"That was the vision we had, and the state came through," Fatialofa-Magalei said. The estimated $7.5 million center is scheduled to open in May.

Another spinoff of the Casey grant is the White Center Community Development Association. This year, it sponsored several events to boost White Center's image — a weekly farmers market throughout the summer and a Cambodian new year's festival in April.

"The Casey Foundation grant has been a big driver," said Peggy Weiss, vice president of the association. "The foundation has brought more than money to White Center. It has brought the ability to leverage support from all kinds of places.

"It lends legitimacy. It gets calls returned. It has us exhausted. It has us exhilarated."

Savun Neang, a father of two who emigrated from Cambodia in 1984, said he is showing his confidence in the community and trust in its people by not installing security bars around the windows of his computer store, Sane Technology, two blocks from the Houks' dual storefronts.

"I came to White Center because there was already Cambodians here," he said. "Many of us have stayed and more want to stay but they won't if the crime continues." If it can overcome its crime problems, Neang said, White Center could become a model.

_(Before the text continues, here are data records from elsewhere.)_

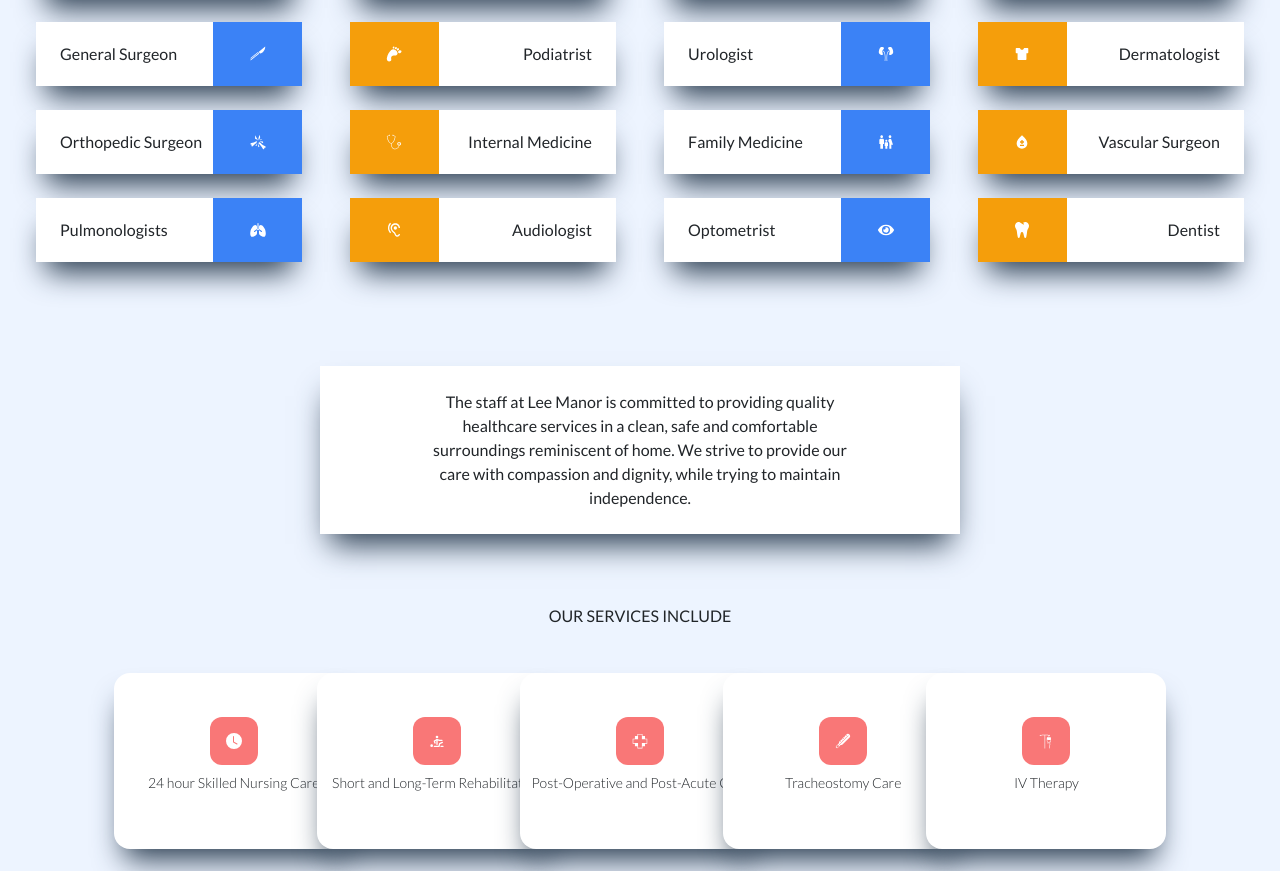
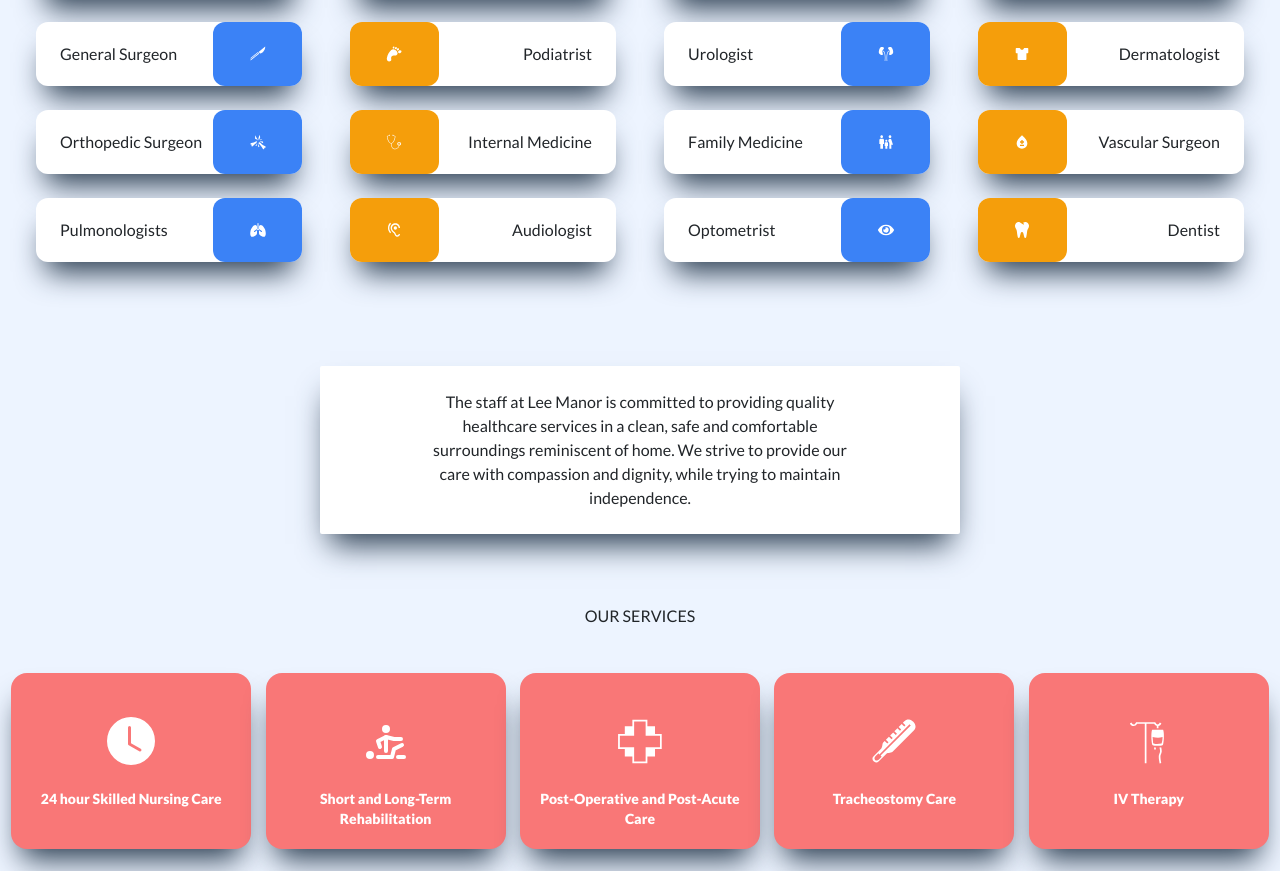
Before and after one commit to Jevus09/manor-website, a React (Create React App) app: page /nursing-care in a window 1280 px wide. Shown: the part 885-1756 px from the top of the page. Built offline with nearby package versions, Linux system fonts and the light colour scheme; the HTML template or start-up script is replaced by a standard one.

Commit message:
fixed bugs + updated styling

```diff
--- a/src/Screens/AdditionalServicesScreen.js
+++ b/src/Screens/AdditionalServicesScreen.js
@@ -56,8 +56,8 @@ const AdditionalServicesScreen = () => {
       </div>
 
       {/* services */}
-      <div className='flex flex-col items-center justify-center bg-[#09153d] py-2 '>
-        <div className='grid grid-cols-2 lg:grid-cols-6 gap-4 '>
+      <div className='flex flex-col items-center justify-center bg-[#09153d] py-2 w-screen'>
+        <div className='grid grid-cols-2 lg:grid-cols-6 '>
           {data.map((item) => (
             <div key={item.id} className='text-white w-44 text-center p-4'>
               <h3 className='flex items-center justify-center text-xl8'>{item.icon}</h3>
--- a/src/components/missionBanner/OurMissionBanner.jsx
+++ b/src/components/missionBanner/OurMissionBanner.jsx
@@ -5,15 +5,15 @@ import './missionBanner.css'
 const OurMissionBanner = () => {
 
   return (
-    <div className='main h-80 bg-white  ' >
-        <img className='missionImg h-full' src={missionImg} alt="" />
-        <div className="text">
-          <div className='textarea bg-white'>
-            <h1 className='missionText'>'' Our Mission</h1>
-            <p>
+    <div className='flex justify-center items-center h-80 bg-white w-screen    ' >
+        <div className="flex items-center h-full gap-4">
+        <img className='hidden sm:block h-full' src={missionImg} alt="" />
+          <div className='flex flex-col h-max-full'>
+            <h1 className='missionText text-7xl'>'' Our Mission</h1>
+            <p className='w-96 text-start '>
             Lee Manor is committed to providing services which promote the highest standards of well-being in a safe, comfortable, community-integrated environment catered to the unique needs of our residents while promoting each resident's dignity and individuality.
             </p>
-            -Emy Plodzien, Director of Nursing
+            <p>-Emy Plodzien, Director of Nursing</p>
           </div>
         </div>
       </div>
--- a/src/components/missionBanner/missionBanner.css
+++ b/src/components/missionBanner/missionBanner.css
@@ -1,30 +1,30 @@
 @import url('https://fonts.googleapis.com/css2?family=Lato:wght@300;400;900&family=Lora:wght@400;500;700&family=Tangerine:wght@400;700&display=swap');
 
 
-.main {
+/* .main {
     display: flex;
     align-items: center;
     justify-content: center;
     gap: 2vw;
-}
+} */
 
-.textarea {
+/* .textarea {
     display: flex;
     flex-direction: column;
     width: 40vw;
-}
+} */
 
-.missionText {
+ .missionText {
     font-family: 'Tangerine', cursive;
     font-weight: 700;
-    font-size: 7vh;
+
 }
 
 p {
     font-family: 'Lato', sans-serif;
 }
 
-@media only screen and (max-width: 767px) {
+/* @media only screen and (max-width: 767px) {
 
     .main {
         flex-direction: column;
@@ -39,4 +39,4 @@ p {
         width: 75vw;
         text-align: center;
     }
-}
+} */
--- a/src/components/nursingcare/Physicians.js
+++ b/src/components/nursingcare/Physicians.js
@@ -1,5 +1,6 @@
 import React from 'react'
 import { Data } from './Data'
+import BOX from '../../assets/swaure.PNG'
 
 
 
@@ -9,12 +10,12 @@ const Physicians = () => {
     return (
         <div>
             {/* Title/Description */}
-            <div className='flex w-full justify-evenly items-center pt-12 text-center'>
-                <h2>BOARD CERTIFIED PHYSICIANS ATTEND AND/OR CONSULT</h2>
+            <div className='flex w-full justify-evenly items-center pt-12 text-center '>
+                <h2>BOARD CERTIFIED PHYSICIANS</h2>
             </div>
             <div className='flex justify-center items-center py-6  '>
                 <div
-                    className='bg-white w-5/6 md:w-3/6 py-4 flex flex-col justify-center items-center'
+                    className='bg-white w-5/6 md:w-3/6 py-4 flex flex-col justify-center items-center rounded-sm'
                     style={{ boxShadow: 'rgb(38, 57, 77) 0px 20px 30px -10px' }}
                 >
                     <p className=' w-4/6 text-center '>
@@ -25,23 +26,24 @@ const Physicians = () => {
 
             {/* PHYSICIANS */}
 
-            <div className='grid grid-cols-1 md:grid-cols-2 lg:grid-cols-4 gap-4 justify-items-center place-content-center px-4 xl:px-20 py-20 ' >
+            <div className='grid grid-cols-1 md:grid-cols-2 lg:grid-cols-4 gap-4 justify-items-center place-content-center px-4 xl:px-20 py-20   ' >
                 {Data.map((item) =>
                     item.id % 2 === 0 ? (
-                        <div key={item.id} className='w-11/12 h-16 flex justify-between items-center bg-white text-end md:hover:scale-110 duration-500 ' style={{ boxShadow: 'rgb(38, 57, 77) 0px 20px 30px -10px' }}>
-                            <div className='h-full w-1/6 lg:w-2/6 2xl:w-1/6 flex justify-center items-center bg-amber-500 text-white  '>
-                                <h4>{item.icon}</h4>
+                        <div key={item.id} className='w-11/12 h-16 flex justify-between items-center bg-white text-end md:hover:scale-110 duration-500 rounded-xl ' style={{ boxShadow: 'rgb(38, 57, 77) 0px 20px 30px -10px' }}>
+                            <div className='h-full w-1/6 lg:w-2/6 2xl:w-1/6 flex justify-center items-center bg-amber-500 text-white rounded-xl  '>
+                                <h4 className=''>{item.icon}</h4>
                              </div>
-                            <div className='h-full flex items-center w-4/6 '>
+                            <div className='h-full flex items-center w-4/6'  >
                                 <p className='w-full pr-6'>{item.name}</p>
                              </div>
                         </div>
                     ) : (
-                        <div key={item.id} className='w-11/12 h-16 flex justify-between items-center bg-white md:hover:scale-110 duration-500' style={{ boxShadow: 'rgb(38, 57, 77) 0px 20px 30px -10px' }}>
+                        <div key={item.id} className='w-11/12 h-16 flex justify-between items-center bg-white md:hover:scale-110 duration-500 rounded-xl' style={{ boxShadow: 'rgb(38, 57, 77) 0px 20px 30px -10px' }}>
                             <div className='h-full flex items-center w-4/6'>
                                 <p className='w-full pl-6 '>{item.name}</p>
                             </div>
-                            <div className='h-full w-1/6 lg:w-2/6 2xl:w-1/6  flex justify-center items-center bg-blue-500 text-white'>
+                            <div className='h-full w-1/6 lg:w-2/6 2xl:w-1/6  flex justify-center items-center bg-blue-500 text-white rounded-xl' style={{backgroundImage: `url(${BOX})`}}>
+
                                 <h4 className='' >{item.icon}</h4>
                             </div>
                         </div>
@@ -54,7 +56,7 @@ const Physicians = () => {
             {/* Bottom Description */}
             <div className='flex justify-center items-center py-6  '>
                 <div
-                    className='bg-white w-5/6 md:w-3/6 py-4 flex flex-col justify-center items-center'
+                    className='bg-white w-5/6 md:w-3/6 py-4 flex flex-col justify-center items-center rounded-sm'
                     style={{ boxShadow: 'rgb(38, 57, 77) 0px 20px 30px -10px' }}
                 >
                     <p className=' w-4/6 text-center'>
--- a/src/components/nursingcare/Services.js
+++ b/src/components/nursingcare/Services.js
@@ -76,18 +76,18 @@ const Services = () => {
     <div className='pb-12'>
         {/* Title/Description */}
         <div className='flex w-full justify-evenly items-center pt-12 text-center py-12'>
-            <h2>OUR SERVICES INCLUDE</h2>
+            <h2>OUR SERVICES</h2>
         </div>
 
         {/* Cards */}
-        <div className='grid grid-cols-1 md:grid-cols-2 lg:grid-cols-5   justify-items-center gap-6 xl:px-36'>
+        <div className='grid grid-cols-1 md:grid-cols-2 lg:grid-cols-5 justify-items-center gap-6 lg:px-12 xl:px-4 2xl:px-36'>
             {data.map((item) => (
-                <div key={item.id} className=' w-5/6 md:w-80 lg:w-60 h-44 flex flex-col justify-center items-center rounded-2xl md:hover:scale-110 duration-500 bg-white' style={{boxShadow: 'rgb(38, 57, 77) 0px 20px 30px -10px'}}>
-                    <div className='w-max pt-2'>
-                        <h4 className='bg-[#f97777] p-3 text-white rounded-xl'>{item.icon}</h4>
+                <div key={item.id} className=' w-5/6 md:w-80 lg:w-44 xl:w-60 h-44 flex flex-col justify-center items-center rounded-2xl md:hover:scale-110 duration-500 bg-[#f97777] text-white font-bold ' style={{boxShadow: 'rgb(38, 57, 77) 0px 20px 30px -10px'}}>
+                    <div className=' w-max pt-2'>
+                        <h1 className='text-5xl p-3 rounded-xl'>{item.icon}</h1>
                     </div>
                     <div >
-                        <p className='text-sm p-2 h-12 font-thin text-center'>{item.desc}</p>
+                        <p className='text-sm p-2 h-12 text-center'>{item.desc}</p>
                      </div>
                 </div>
             ))}
```
Also changed, not shown: src/assets/swaure.PNG (added).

"More than 40 languages are spoken here," he said. "We have a chance to show everyone that people of many different backgrounds can care for one another and live together in a peaceful way."

Stuart Eskenazi: 206-464-2293 or seskenazi@seattletimes.com

White Center at a glance


Race/Ethnic group:
White: 51.4 percent
Asian: 21 percent
Hispanic/Latino: 12 percent
African American: 6.2 percent
Two or more races: 4.9 percent
Hawaiian/Pacific Islander: 2.5 percent
American Indian/Alaska Native: 1.7 percent

Median household income:
White Center: $40,000
King County: $53,000

Adults without high-school diploma:
White Center: 27 percent
King County: 10 percent

Families below poverty line:
White Center: 15 percent
King County: 8 percent

Single-parent households:
White Center: 37 percent
King County: 25 percent

Number of people speaking languages other than English:
Vietnamese: 1,774
Spanish: 1,720
Cambodian: 1,133
Tagalog: 342
African languages: 331

Source: Annie E. Casey Foundation analysis of 2000 U.S. census

Making Connections

Making Connections is a 10-year investment by the Annie E. Casey Foundation to improve conditions for families in tough or isolated neighborhoods. Efforts are concentrated around:

• Creating ways for families to earn a decent living and build assets.

• Building close ties with family, neighbors, faith communities and civic groups.

• Having reliable services close to home.

In 1999, White Center was selected as a testing ground, along with neighborhoods in Denver; Des Moines, Iowa; Indianapolis; and San Antonio. More recently, neighborhoods were added to the project in Hartford, Conn.; Louisville, Ky.; Milwaukee, Wis.; Oakland, Calif.; and Providence, R.I.

Source: Annie E. Casey Foundation